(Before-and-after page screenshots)
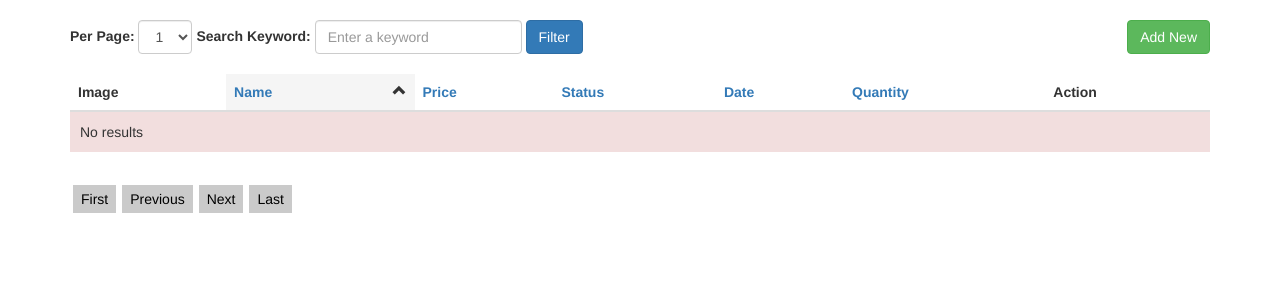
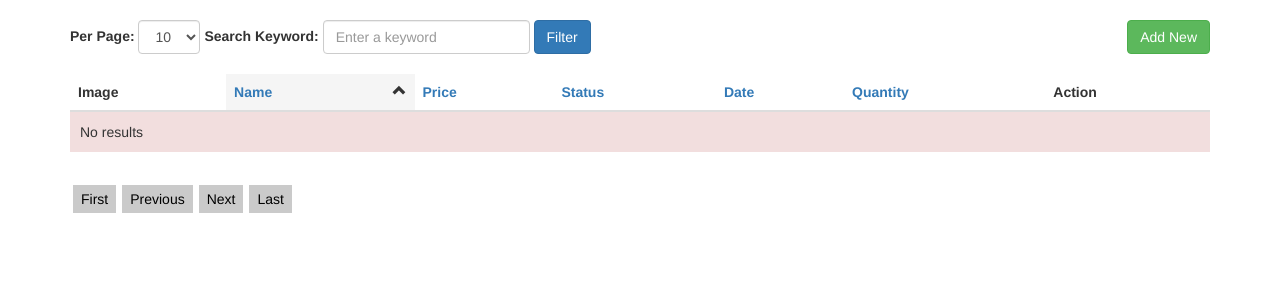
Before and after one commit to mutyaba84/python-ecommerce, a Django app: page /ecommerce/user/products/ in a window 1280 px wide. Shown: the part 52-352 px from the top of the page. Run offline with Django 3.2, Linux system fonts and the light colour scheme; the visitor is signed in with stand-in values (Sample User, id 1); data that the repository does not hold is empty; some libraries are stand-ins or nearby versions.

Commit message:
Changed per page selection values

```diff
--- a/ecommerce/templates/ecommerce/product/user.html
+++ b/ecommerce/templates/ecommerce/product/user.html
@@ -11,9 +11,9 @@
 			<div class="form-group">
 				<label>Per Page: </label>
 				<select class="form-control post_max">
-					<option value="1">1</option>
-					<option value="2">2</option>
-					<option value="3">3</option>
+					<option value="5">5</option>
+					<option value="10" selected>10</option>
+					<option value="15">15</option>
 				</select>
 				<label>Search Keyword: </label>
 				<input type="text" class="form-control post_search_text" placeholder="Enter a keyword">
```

--

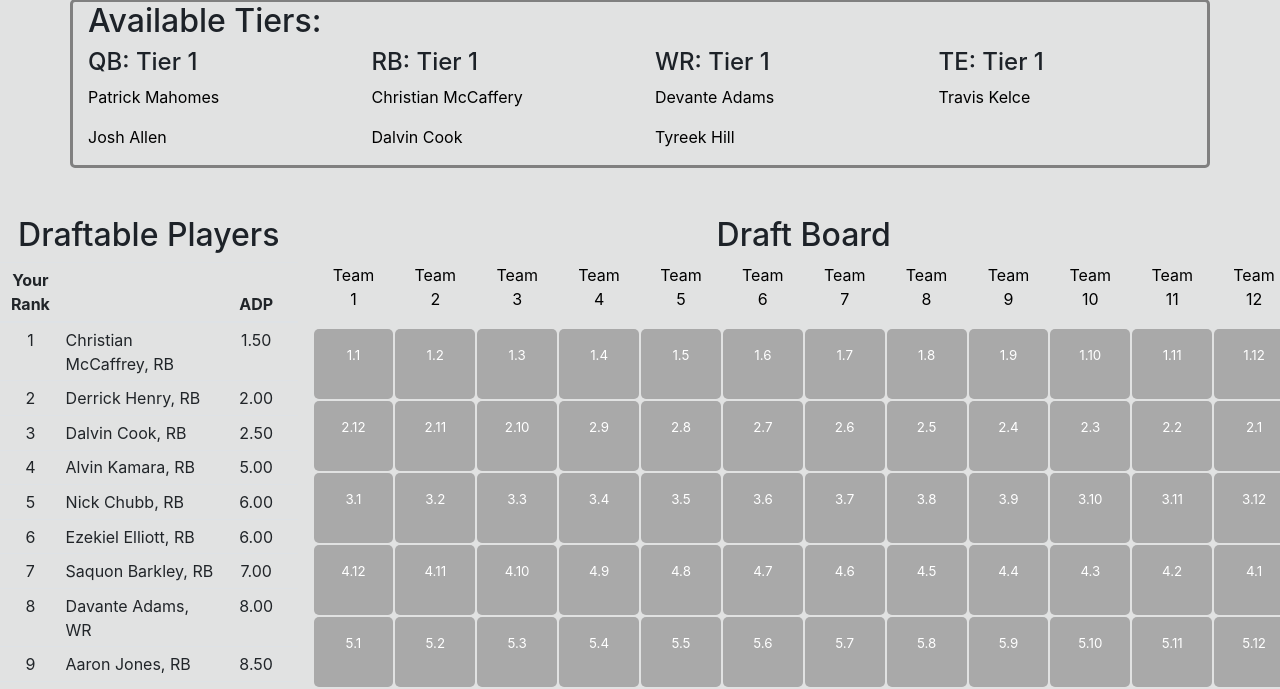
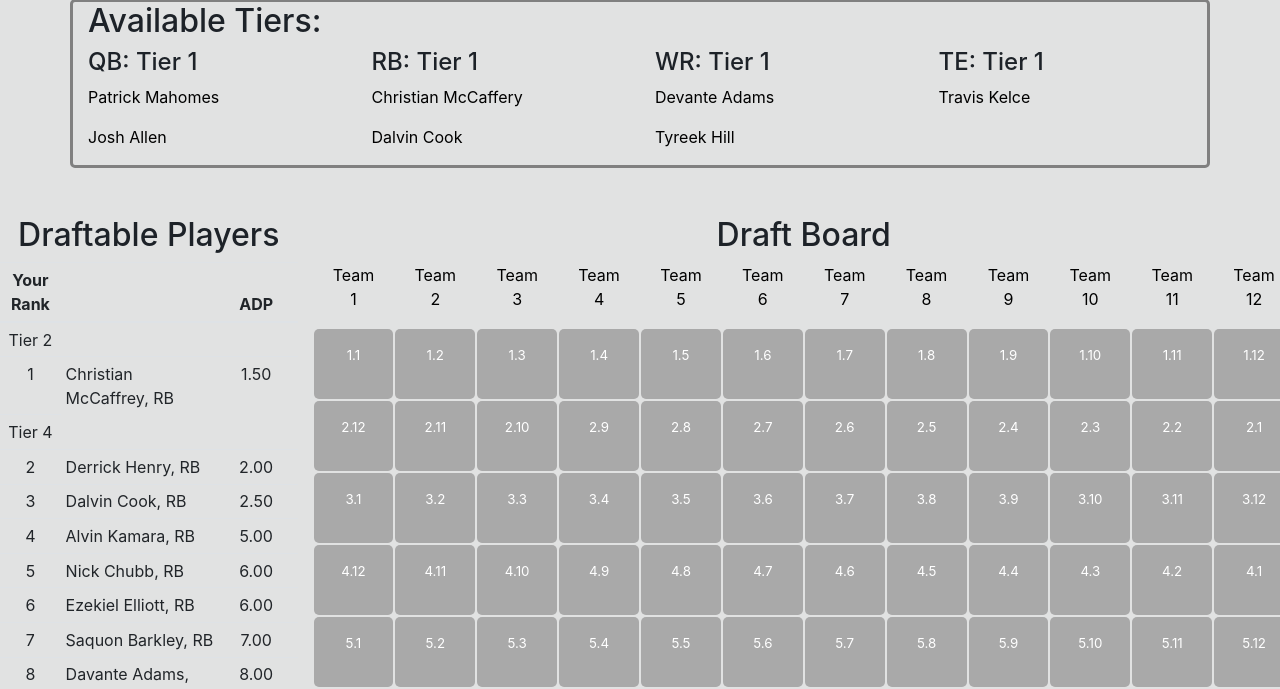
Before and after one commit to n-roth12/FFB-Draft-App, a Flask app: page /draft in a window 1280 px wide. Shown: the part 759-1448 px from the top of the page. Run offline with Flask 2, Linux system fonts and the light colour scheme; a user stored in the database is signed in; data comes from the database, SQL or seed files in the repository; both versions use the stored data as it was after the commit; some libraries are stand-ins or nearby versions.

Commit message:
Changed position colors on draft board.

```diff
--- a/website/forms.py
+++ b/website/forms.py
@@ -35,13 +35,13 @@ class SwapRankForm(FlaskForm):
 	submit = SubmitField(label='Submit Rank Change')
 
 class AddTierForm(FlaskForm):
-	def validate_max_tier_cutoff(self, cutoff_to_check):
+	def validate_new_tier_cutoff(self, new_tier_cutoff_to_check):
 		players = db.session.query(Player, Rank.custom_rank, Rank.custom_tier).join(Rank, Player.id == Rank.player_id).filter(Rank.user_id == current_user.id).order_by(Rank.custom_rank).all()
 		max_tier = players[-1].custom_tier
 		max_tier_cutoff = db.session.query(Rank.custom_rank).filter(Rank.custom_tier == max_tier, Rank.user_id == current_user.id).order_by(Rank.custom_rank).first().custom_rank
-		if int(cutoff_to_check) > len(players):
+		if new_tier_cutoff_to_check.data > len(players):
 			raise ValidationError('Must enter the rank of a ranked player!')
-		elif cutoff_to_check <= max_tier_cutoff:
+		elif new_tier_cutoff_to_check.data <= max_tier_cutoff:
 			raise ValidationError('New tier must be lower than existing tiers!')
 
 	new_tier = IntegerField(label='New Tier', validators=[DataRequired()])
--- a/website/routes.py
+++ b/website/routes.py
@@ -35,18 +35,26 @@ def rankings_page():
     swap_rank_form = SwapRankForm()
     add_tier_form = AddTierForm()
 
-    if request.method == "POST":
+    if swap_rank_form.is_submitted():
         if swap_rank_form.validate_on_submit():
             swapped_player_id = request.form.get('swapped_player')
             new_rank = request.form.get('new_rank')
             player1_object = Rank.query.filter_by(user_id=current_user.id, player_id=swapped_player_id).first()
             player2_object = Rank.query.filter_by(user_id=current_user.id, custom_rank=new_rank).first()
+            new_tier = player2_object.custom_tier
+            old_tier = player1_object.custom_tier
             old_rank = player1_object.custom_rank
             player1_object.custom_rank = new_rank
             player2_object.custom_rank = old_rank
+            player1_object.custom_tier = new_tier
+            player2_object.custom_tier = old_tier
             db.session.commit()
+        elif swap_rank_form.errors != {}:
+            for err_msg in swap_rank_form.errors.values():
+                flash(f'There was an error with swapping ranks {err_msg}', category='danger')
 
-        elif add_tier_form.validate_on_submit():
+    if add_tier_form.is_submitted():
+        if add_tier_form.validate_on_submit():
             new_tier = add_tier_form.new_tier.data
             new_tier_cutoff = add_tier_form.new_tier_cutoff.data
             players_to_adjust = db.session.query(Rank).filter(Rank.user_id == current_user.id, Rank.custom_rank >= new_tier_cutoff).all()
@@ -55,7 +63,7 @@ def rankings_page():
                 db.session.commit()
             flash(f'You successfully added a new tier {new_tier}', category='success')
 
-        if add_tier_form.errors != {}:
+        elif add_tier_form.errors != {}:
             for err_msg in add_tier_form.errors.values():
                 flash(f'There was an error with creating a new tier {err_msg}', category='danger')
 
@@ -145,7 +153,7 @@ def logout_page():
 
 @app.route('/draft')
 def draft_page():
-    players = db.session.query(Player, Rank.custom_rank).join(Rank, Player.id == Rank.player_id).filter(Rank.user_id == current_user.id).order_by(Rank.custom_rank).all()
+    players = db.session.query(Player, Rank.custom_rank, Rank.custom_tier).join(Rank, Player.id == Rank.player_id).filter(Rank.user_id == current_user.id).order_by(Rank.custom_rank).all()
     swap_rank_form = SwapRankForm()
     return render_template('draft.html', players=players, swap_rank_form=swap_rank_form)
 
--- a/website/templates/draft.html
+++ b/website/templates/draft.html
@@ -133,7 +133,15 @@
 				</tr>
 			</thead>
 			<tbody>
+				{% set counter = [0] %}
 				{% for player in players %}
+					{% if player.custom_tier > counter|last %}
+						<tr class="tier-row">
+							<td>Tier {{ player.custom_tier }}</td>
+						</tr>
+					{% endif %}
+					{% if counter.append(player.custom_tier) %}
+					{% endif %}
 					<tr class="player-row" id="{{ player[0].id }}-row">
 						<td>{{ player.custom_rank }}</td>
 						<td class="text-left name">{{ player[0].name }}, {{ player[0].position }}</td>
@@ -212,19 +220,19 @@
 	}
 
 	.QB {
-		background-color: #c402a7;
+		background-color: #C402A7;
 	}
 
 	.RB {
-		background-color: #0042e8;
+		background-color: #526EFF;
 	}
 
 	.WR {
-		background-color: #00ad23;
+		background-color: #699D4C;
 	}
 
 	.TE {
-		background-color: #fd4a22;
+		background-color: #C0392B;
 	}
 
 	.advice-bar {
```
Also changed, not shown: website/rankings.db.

What needs to be done =
Copy out every line from the data above in which the word "option" occurs.

Output below =
-					<option value="1">1</option>
-					<option value="2">2</option>
-					<option value="3">3</option>
+					<option value="5">5</option>
+					<option value="10" selected>10</option>
+					<option value="15">15</option>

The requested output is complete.